ALBANY, N.Y. (NEWS10) — While local health departments keep tabs on individuals coming home from travel to high-risk areas, medical experts continue working to understand the novel coronavirus.
“Right now we know it spreads similar to like how other respiratory virus is spread, so through coughing, sneezing, or contact with those secretions from people,” Megan Helmecke, Infection Preventionist in the Department of Epidemiology at Albany Medical Center tells News10.
Helmecke says it’s still being studied whether the virus is also airborne.
It’s been reported that around 2 percent of coronavirus cases have ended in death.
“Experts are starting to argue that it’s probably even a little bit lower than that, because you have to remember, we are only seeing the severest of the severe cases. Those are the ones that are getting hospitalized and tested,” Helmecke said.”
And when compared to other diseases, like measles, Helmecke says the rate at which the disease is passed is fairly low.
“R Naught is the factor they use to say: so one person who is infected, how many people are they likely to infect?
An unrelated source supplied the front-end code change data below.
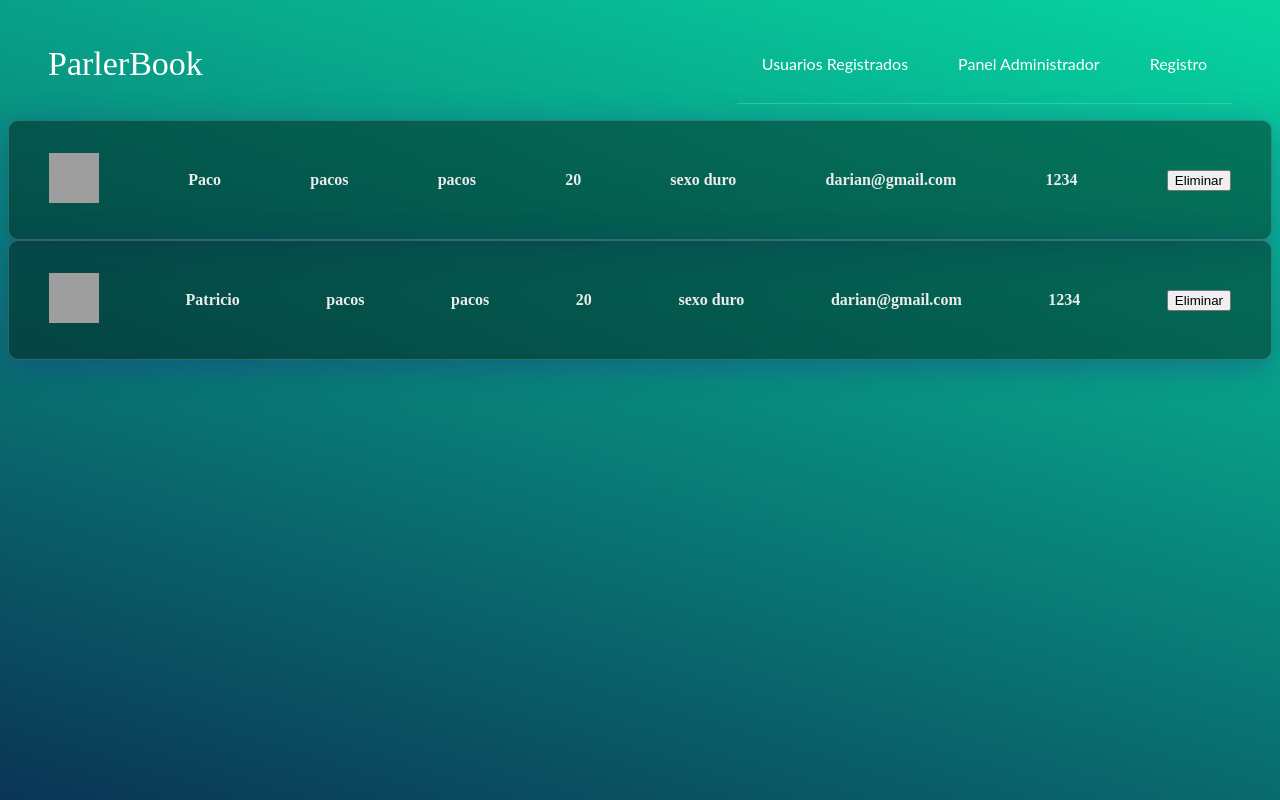
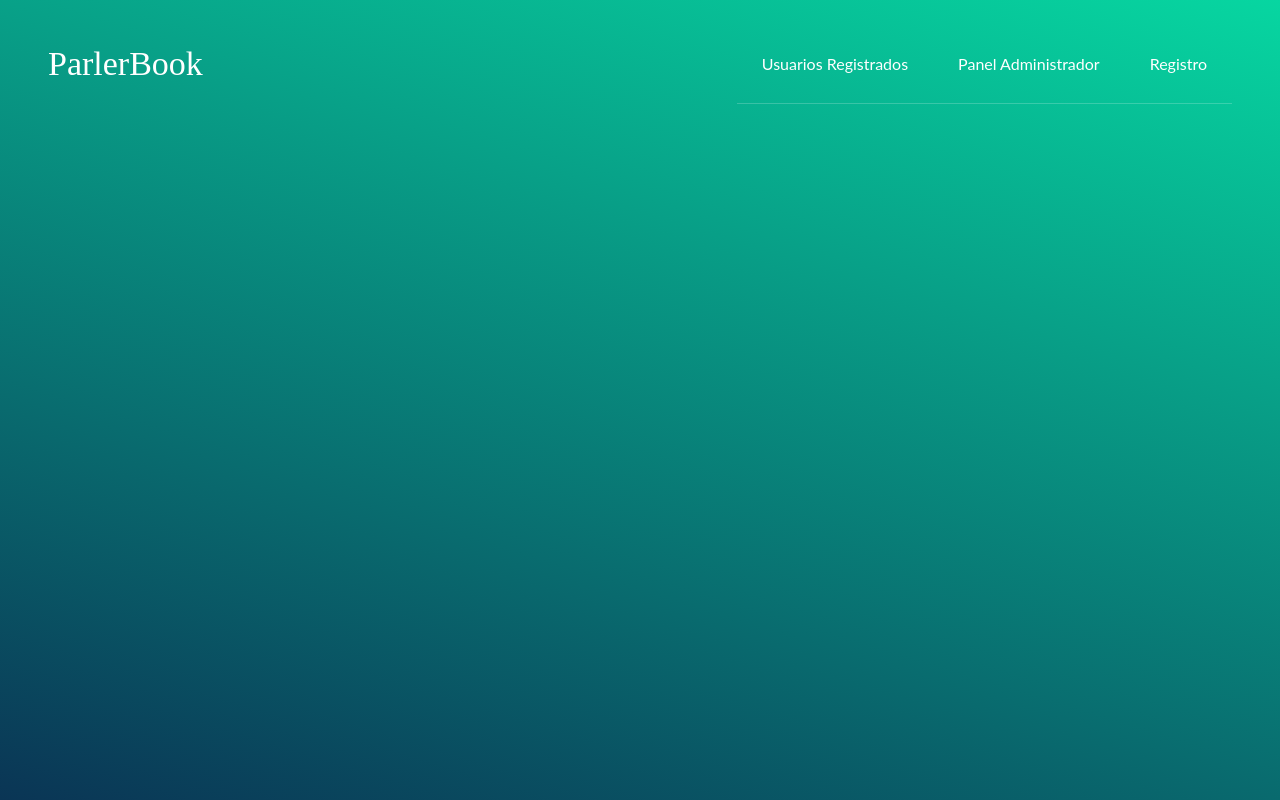
Before and after one commit to DarianMD/ParlerBook, an Angular app in the folder ParlerBook/: page /cpanel in a window 1280 px wide. Built offline with nearby package versions, Linux system fonts and the light colour scheme; grey boxes are pictures that could not be loaded.

Commit message:
quitar elementos array

```diff
--- a/ParlerBook/src/app/principal/cpanel/cpanel.component.ts
+++ b/ParlerBook/src/app/principal/cpanel/cpanel.component.ts
@@ -23,4 +23,5 @@ export class CpanelComponent implements OnInit  {
   }
 
 
+
 }
--- a/ParlerBook/src/app/principal/usuario-registro/usuario-registro.component.ts
+++ b/ParlerBook/src/app/principal/usuario-registro/usuario-registro.component.ts
@@ -4,8 +4,6 @@ import { contr_apell, contr_contr, contr_corr, contr_desc, contr_edad, contr_fot
 import Swal from 'sweetalert2';
 
 export let personaje: Usuario[] = [
- {usuario: "Paco", nombre:"pacos", apellido:"pacos", edad: 20, descripcion: "sexo duro",foto: "paco",correo: "darian@gmail.com", contrasena: "1234"},
- {usuario: "Patricio", nombre:"pacos", apellido:"pacos", edad: 20, descripcion: "sexo duro",foto: "paco",correo: "darian@gmail.com", contrasena: "1234"}
 
 ];
 
```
Originally, we thought coronavirus was looking to be about two,” Helmecke said.
She says the R Naught factor for measles can be around 8 or 10, depending on population density.
There is still much to understand about the virus, and Helmecke says companies are working on a vaccine, but it will likely take many months.